All wired up: New molecular wires for single-molecule electronic devices
Scientists at Tokyo Institute of Technology designed a new type of molecular wire doped with organometallic ruthenium to achieve unprecedentedly higher conductance than earlier molecular wires. The origin of high conductance in these wires is fundamentally different from similar molecular devices and suggests a potential strategy for developing highly conducting "doped" molecular wires.
Since their conception, researchers have tried to shrink electronic devices to unprecedented sizes, even to the point of fabricating them from a few molecules. Molecular wires are one of the building blocks of such minuscule contraptions, and many researchers have been developing strategies to synthesize highly conductive, stable wires from carefully designed molecules.
A team of researchers from Tokyo Institute of Technology, including Yuya Tanaka, designed a novel molecular wire in the form of a metal electrode-molecule-metal electrode (MMM) junction including a polyyne, an organic chain-like molecule, "doped" with a ruthenium-based unit Ru(dppe)2. The proposed design, featured in the cover of the Journal of the American Chemical Society, is based on engineering the energy levels of the conducting orbitals of the atoms of the wire, considering the characteristics of gold electrodes.
Using scanning tunneling microscopy, the team confirmed that the conductance of these molecular wires was equal to or higher than those of previously reported organic molecular wires, including similar wires "doped" with iron units. Motivated by these results, the researchers then went on to investigate the origin of the proposed wire's superior conductance. They found that the observed conducting properties were fundamentally different from previously reported similar MMM junctions and were derived from orbital splitting. In other words, orbital splitting induces changes in the original electron orbitals of the atoms to define a new "hybrid" orbital facilitating electron transfer between the metal electrodes and the wire molecules. According to Tanaka, "such orbital splitting behavior has rarely been reported for any other MMM junction".

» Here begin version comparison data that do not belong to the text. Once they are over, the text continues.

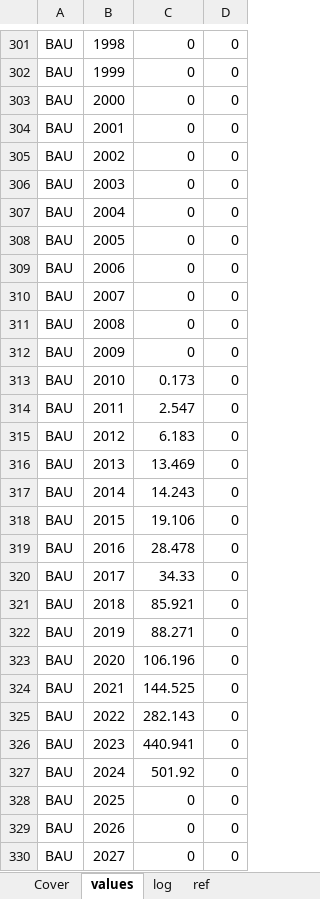
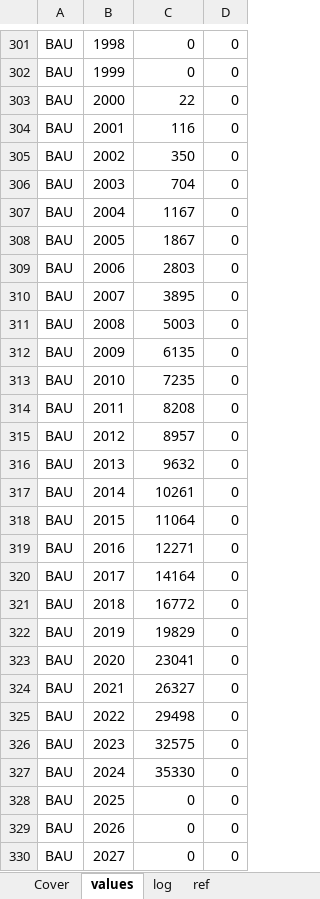
Before and after one commit to jvendries/ODYM, an Excel workbook: docs/Files/Small-format_model/ODYM_T6_SFConsumption_V1.0.xlsx, sheet values, drawn as a sheet; only a part is shown, gaps mark what is left out; values as stored, in another font and other column widths than the file's, no borders; the diff covers the shown part only; the diff names each change by its address in the sheet, - before the commit and + after, or states it on an @@ line.

```diff
--- a/docs/Files/Small-format_model/ODYM_T6_SFConsumption_V1.0.xlsx (sheet values)
+++ b/docs/Files/Small-format_model/ODYM_T6_SFConsumption_V1.0.xlsx (sheet values)
-C303: 0
+C303: 22
-C304: 0
+C304: 116
-C305: 0
+C305: 350
-C306: 0
+C306: 704
-C307: 0
+C307: 1167
-C308: 0
+C308: 1867
-C309: 0
+C309: 2803
-C310: 0
+C310: 3895
-C311: 0
+C311: 5003
-C312: 0
+C312: 6135
-C313: 0.173
+C313: 7235
-C314: 2.547
+C314: 8208
-C315: 6.183
+C315: 8957
-C316: 13.469
+C316: 9632
-C317: 14.243
+C317: 10261
-C318: 19.106
+C318: 11064
-C319: 28.478
+C319: 12271
-C320: 34.33
+C320: 14164
-C321: 85.921
+C321: 16772
-C322: 88.271
+C322: 19829
-C323: 106.196
+C323: 23041
-C324: 144.525
+C324: 26327
-C325: 282.143
+C325: 29498
-C326: 440.941
+C326: 32575
-C327: 501.92
+C327: 35330
```
Also changed, not shown: 1 added row and 1 removed row elsewhere in this sheet, docs/Files/Small-format_model/ODYM_Classifications_SF.xlsx, docs/Files/Small-format_model/ODYM_Config_Tutorial6_SF_model_1.xlsx, 15 other files.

Since a narrow gap between the highest (HOMO) and lowest (LUMO) occupied molecular orbitals is a crucial factor for enhancing conductance of molecular wires, the proposed synthesis protocol adopts a new technique to exploit this knowledge, as Tanaka adds "The present study reveals a new strategy to realize molecular wires with an extremely narrow HOMO?LUMO gap via MMM junction formation."
This explanation for the fundamentally different conducting properties of the proposed wires facilitate the strategic development of novel molecular components, which could be the building blocks of future minuscule electronic devices.